Democrats spent heavily to win Virginia's governorship, but Republicans said Wednesday that the closer-than-expected loss by state Attorney General Kenneth T. Cuccinelli II provided a clear demonstration of how they can exploit the unpopularity of Obamacare next year to win the congressional midterm elections.
His aides wanted to delete it from his speech, and President George W. Bush was mocked by ESPN and Meryl Streep for it afterward. But when he used his 2004 State of the Union address to raise the issue of steroids in baseball, it boosted the issue to the top levels of politics.
As congressional Republicans' chief investigator, Rep. Darrell E. Issa is following in the footsteps of his predecessors at the helm of the House Oversight and Government Reform Committee, who often used the post to keep the pressure on presidents of the opposite party.
With a slew of candidates who many in Virginia still don't know much about, the wide open contest for the Republican nomination to be the state's next lieutenant governor may actually come down to style over substance.
Rep. Roscoe G. Bartlett of Maryland remembers a time two decades ago when things moved quickly in Washington and Democrats and Republicans weren't constantly at each other's throats.
The District's plan to pursue financial freedom from Congress through an amendment to the D.C. charter is being hailed after the prospect of budget autonomy has seemingly gone nowhere in the 18 months since it was proposed by a prominent congressional Republican.

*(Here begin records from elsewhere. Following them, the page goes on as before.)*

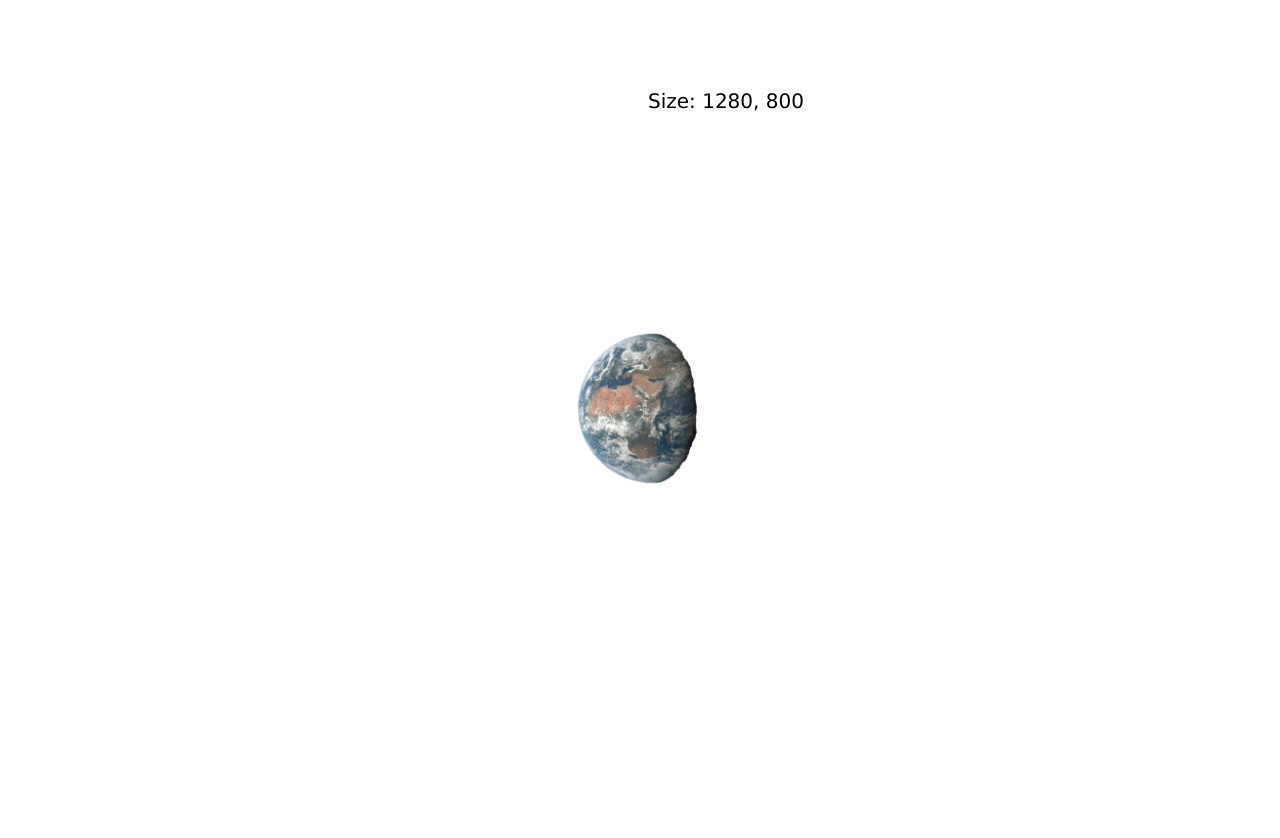
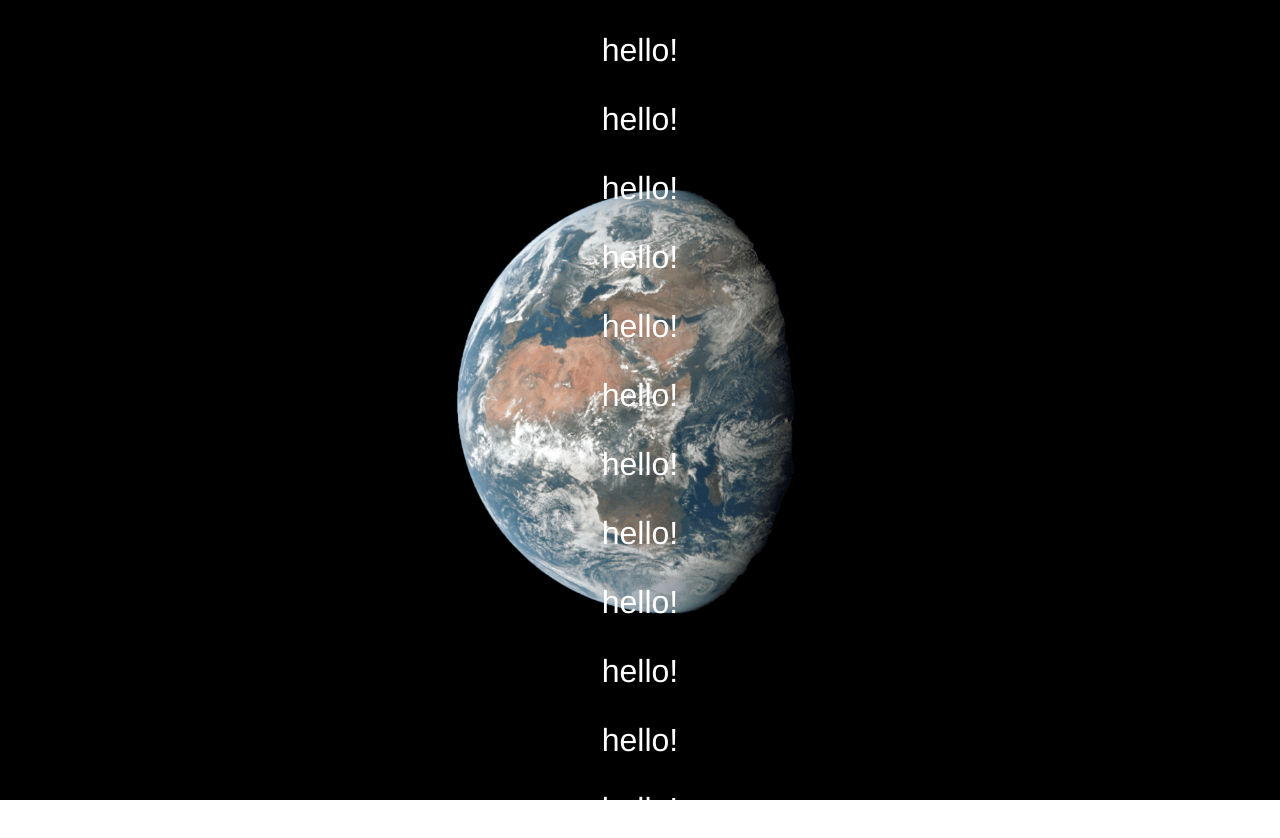
Before and after one commit to juliusting/artofthemoon, a Vue app: page / in a window 1280 px wide. Shown: the top 838 px of the page. Built offline with nearby package versions, Linux system fonts and the light colour scheme.

Commit message:
update scroll behaviour, canvas size

```diff
--- a/public/index.html
+++ b/public/index.html
@@ -2,8 +2,9 @@
 <html lang="en">
   <head>
     <meta charset="utf-8">
-    <meta http-equiv="X-UA-Compatible" content="IE=edge">
-    <meta name="viewport" content="width=device-width,initial-scale=1.0">
+    <!-- <meta http-equiv="X-UA-Compatible" content="IE=edge"> -->
+    <!-- <meta name="viewport" content="width=device-width,initial-scale=1.0,user-scalable=no"> -->
+    <meta name="viewport" content="user-scalable=no">
     <link rel="icon" href="<%= BASE_URL %>favicon.ico">
     <title>artofthemoon</title>
   </head>
--- a/src/App.vue
+++ b/src/App.vue
@@ -15,5 +15,9 @@
 
 body {
   width: 100%;
+  margin: 0;
+  color: white;
+  padding: 0;
+  overscroll-behavior: none;
 }
 </style>
--- a/src/views/Home.vue
+++ b/src/views/Home.vue
@@ -1,10 +1,38 @@
 <template>
-  <canvas ref="canvas" width="windowWidth" height="windowHeight"></canvas>
+  <div>
+    <canvas ref="canvas" width="windowWidth" height="windowHeight"></canvas>
+    <div class="content">
+      <p class="right-side">hello!</p>
+      <p class="right-side">hello!</p>
+      <p class="right-side">hello!</p>
+      <p class="right-side">hello!</p>
+      <p class="right-side">hello!</p>
+      <p class="right-side">hello!</p>
+      <p class="right-side">hello!</p>
+      <p class="right-side">hello!</p>
+      <p class="right-side">hello!</p>
+      <p class="right-side">hello!</p>
+      <p class="right-side">hello!</p>
+      <p class="right-side">hello!</p>
+      <p class="right-side">hello!</p>
+      <p class="right-side">hello!</p>
+      <p class="right-side">hello!</p>
+      <p class="right-side">hello!</p>
+      <p class="right-side">hello!</p>
+      <p class="right-side">hello!</p>
+      <p class="right-side">hello!</p>
+      <p class="right-side">hello!</p>
+      <p class="right-side">hello!</p>
+      <p class="right-side">hello!</p>
+      <p class="right-side">hello!</p>
+      <p class="right-side">hello!</p>
+    </div>
+  </div>
 </template>
 
 <script>
 const bg = new Image();
-bg.src = require('../assets/3.4.earth.png');
+bg.src = require("../assets/3.4.earth-min.png");
 
 export default {
   name: "canvas",
@@ -17,19 +45,17 @@ export default {
     draw: function() {
       this.windowWidth = window.innerWidth;
       this.windowHeight = window.innerHeight;
+      this.canvas.width = window.innerWidth;
+      this.canvas.height = window.innerHeight;
       this.ctx.clearRect(0, 0, window.innerWidth, window.innerHeight);
-      this.ctx.drawImage(bg, window.innerWidth/2 - 250, window.innerHeight/2 - 250, 500, 500);
+      this.ctx.drawImage(
+        bg,
+        window.innerWidth / 2 - 250,
+        window.innerHeight / 2 - 250,
+        500,
+        500
+      );
 
-
-      // accurate
-      this.ctx.beginPath();
-      this.ctx.fillStyle = "#000";
-      this.ctx.font = "20px Verdana";
-      this.ctx.fillText("Size: " + window.innerWidth + ", " + window.innerHeight,
-        this.canvas.width / 2,
-        100
-      );
-      this.ctx.closePath();
       requestAnimationFrame(this.draw);
     }
   },
@@ -49,8 +75,16 @@ export default {
 </script>
 
 <style scoped>
-#canvas {
+canvas {
   position: fixed;
   top: 0;
+  left: 0;
+  background: black;
+  z-index: -3;
+}
+
+p {
+  color:white;
+  font-size:2em;
 }
 </style>
```
Also changed, not shown: src/assets/3.4.earth-min.png (added), src/assets/3.4.earth.png.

Republican George Allen scored a big-time endorsement Thursday in his U.S. Senate campaign in Virginia, winning the support of Florida senator and conservative rock star Marco Rubio.
Though some had hoped for action on Wednesday, the regional authority overseeing the $6 billion rail-to-Dulles project will not discuss - or possibly vote on - a labor provision that is threatening to derail the second leg of the 23-mile rail line until as late as June 6.
A high-profile campaign donor currently under federal investigation for his pattern of giving to D.C. politicians is also tied to more than $100,000 in contributions to Virginia candidates over the past 12 years.
The last time California redrew its congressional districts, Republicans and Democrats cut a deal to preserve all the incumbents, essentially erasing the country's biggest electoral fishing ground from the map in 2002.
Independent voters who powered President Obama to victory in 2008 have deserted his party this year, all but guaranteeing that Republicans will win control of the House in Tuesday's elections, though analysts said self-inflicted wounds likely will keep the GOP from winning the Senate.
Conservatives have talked wistfully for years about eliminating the Education Department, but a host of Republican "tea party" candidates this election year are saying it's time to move beyond talk and force Congress to vote.
While House Republicans are jockeying behind the scenes for coveted committee chairmanships should Democrats be ousted from leadership after the midterm elections, many political insiders don't expect a drastic reshuffling of leadership within the GOP.
Two weeks out from Election Day, Republican Pat Toomey appears poised to lead a Republican surge in Pennsylvania in a Senate race that will test just how deeply the state's "blue" roots run.
The "tea party" remains an unknown factor, with Democrats saying the movement will cost the GOP seats and Republicans saying it's part of an anti-establishment sentiment.
"The question isn't, 'Why is it close?'
It was the first time in nine gubernatorial elections in the Old Dominion, he noted, when the party in control of the presidency won the governorship in Richmond.